Archive for October 1st, 2011

Saturday, October 1st, 2011 by Ken Scholes
Being Your Own Boss

Howdy folks and Happy Saturday!

As I write this, Elmo and his friends are singing about dinosaurs (again) and Lizzy and Rae are finger-painting themselves and their high chair tables in Amazing Displays of Ketchupy Goodness.

It’s been a few weeks of not feeling well — a combination of a tenacious cold, not enough rest and a little bit of stress. All part of life in the fast lane as a writer with a dayjob, two small children and full plate of Life.

Of course, this has impacted my wordcount a bit this week and last, though I’ve still managed to finish about a chapter per week (approximately 5000 words). My goal is two chapters, but I’ve built my production goals with enough flexibility that I should be able to catch up.  And after a work stoppage of something like 18 months, I’m not complaining or fretting…yet!

When you’re your own boss, you have to walk a fine line between pushing and being patient, taking care of the biz and taking care of yourself or your family. You don’t want to be too hard on yourself; you also don’t want to be too lax.

Most of us have had bad bosses. Bosses that either didn’t care or didn’t understand or pushed too hard.  And most of us have had good bosses — the ones that inspire us and teach us things that bleed into our Everyday Life.  I encourage writers to think of the best bosses they’ve had and then emulate them. I surely try to.

And when you think of your writing business, you can’t just think of the words on the page — certainly you need those just like Nike needs sneakers coming off its production line. But think of all the other things you need to effectively run your business. Marketing. Research and Development. Succession planning or paying it forward. Networking.

So…one trick I’ve learned (from Kristine Kathryn Rusch) is that on days when you’re too sick to write (or in my case, on days when you’re buried in toddlers and can’t get into the Fiction Zone) do one of the other hundred things that need to be done in any of those categories above.

Which means that despite the crappy week, if I take the high ground for a bird’s-eye view of what I still pulled off besides my rather paltry wordcount, I also:

  • Did some web research on new web-building tools, re-wrote most of my web-content and drafted a document to guide the re-design of
  • Talked shop and Requiem progress with my writing pal Jay Lake at our weekly lunch date.
  • Met with my friend, self-proclaimed SuperFan, and newly promoted Research and Beta Scout Tracy Erickson aka Terrick Y’Zir to discuss the first eleven chapters of Requiem.
  • Caught up some miscellaneous emails.

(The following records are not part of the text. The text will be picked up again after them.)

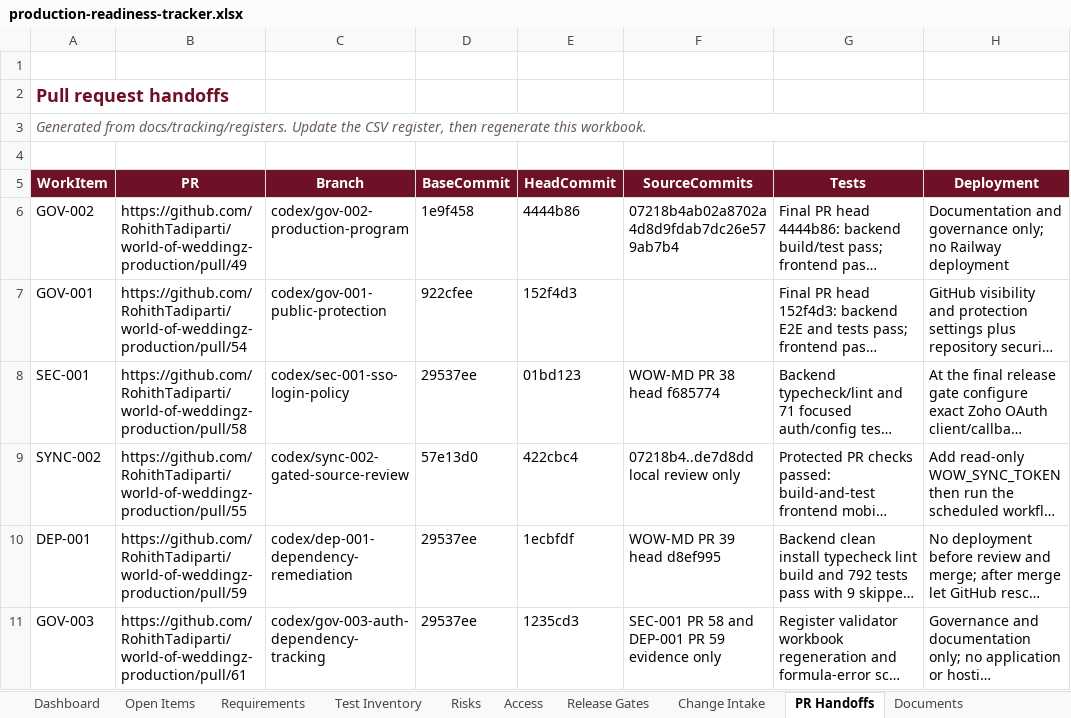
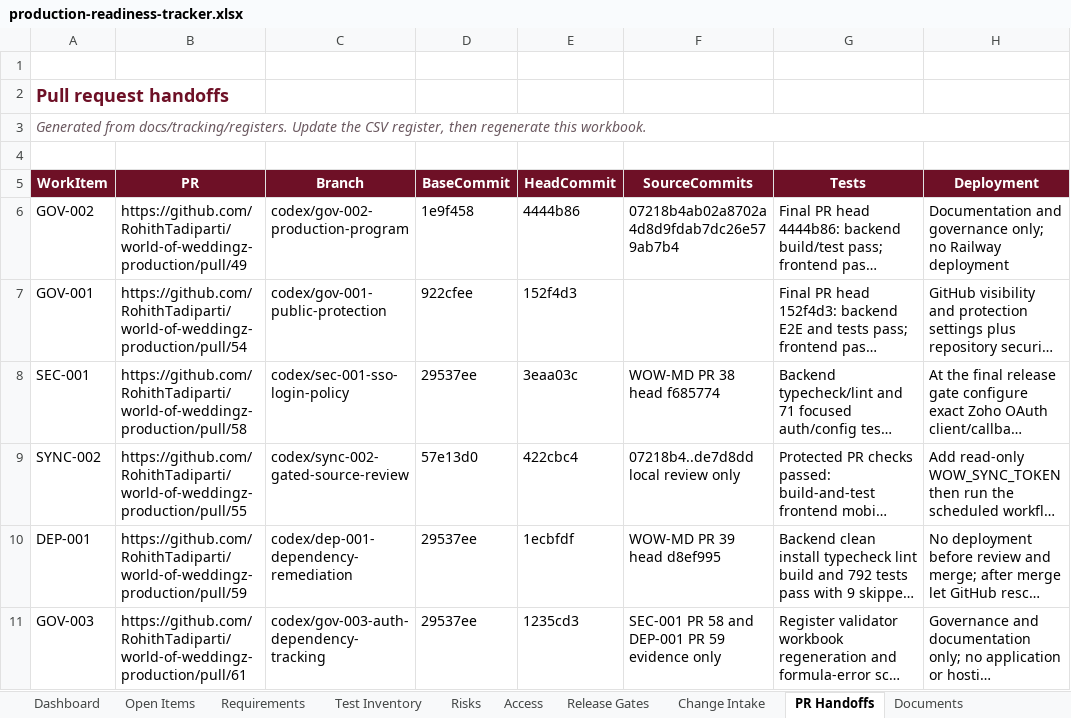
Before and after one commit to RohithTadiparti/world-of-weddingz-production, an Excel workbook: docs/tracking/production-readiness-tracker.xlsx, sheet PR Handoffs, drawn as a sheet; only a part is shown; long unchanged cells end in …; values as stored, in another font and other column widths than the file's, no borders; conditional formats and table styles not drawn; the diff names each change by its address in the sheet, - before the commit and + after, or states it on an @@ line.

```diff
--- a/docs/tracking/production-readiness-tracker.xlsx (sheet PR Handoffs)
+++ b/docs/tracking/production-readiness-tracker.xlsx (sheet PR Handoffs)
-E8 (HeadCommit): 01bd123
+E8 (HeadCommit): 3eaa03c
```
Also changed, not shown: sheet Access, charts or pictures, 4 other files.
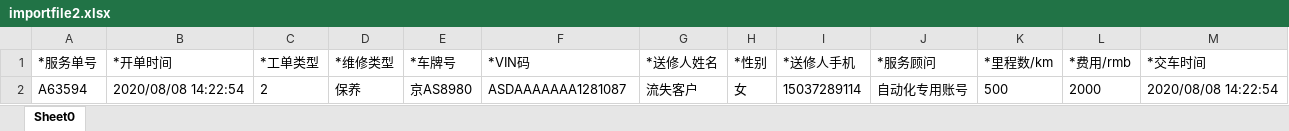
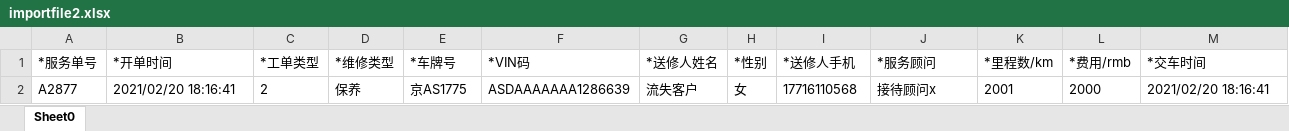
Before and after one commit to dy495/interface-test-framework, an Excel workbook: src/main/java/com/haisheng/framework/testng/bigScreen/jiaochen/xmf/file/importfile2.xlsx, sheet Sheet0, drawn as a sheet; values as stored, in another font and other column widths than the file's, no borders; removed rows and columns are numbered as before the commit, all else as after; the diff names each change by its address in the sheet, - before the commit and + after, or states it on an @@ line.

```diff
--- a/src/main/java/com/haisheng/framework/testng/bigScreen/jiaochen/xmf/file/importfile2.xlsx (sheet Sheet0)
+++ b/src/main/java/com/haisheng/framework/testng/bigScreen/jiaochen/xmf/file/importfile2.xlsx (sheet Sheet0)
-row 2: A63594 | 2020/08/08 14:22:54 | 2 | 保养 | 京AS8980 | ASDAAAAAAA1281087 | 流失客户 | 女 | 15037289114 | 自动化专用账号 | 500 | 2000 | 2020/08/08 14:22:54
+row 2: A2877 | 2021/02/20 18:16:41 | 2 | 保养 | 京AS1775 | ASDAAAAAAA1286639 | 流失客户 | 女 | 17716110568 | 接待顾问x | 2001 | 2000 | 2021/02/20 18:16:41
```
Also changed, not shown: 35 other files.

So what do you do when you can’t write?  What’s on your to-do list these days?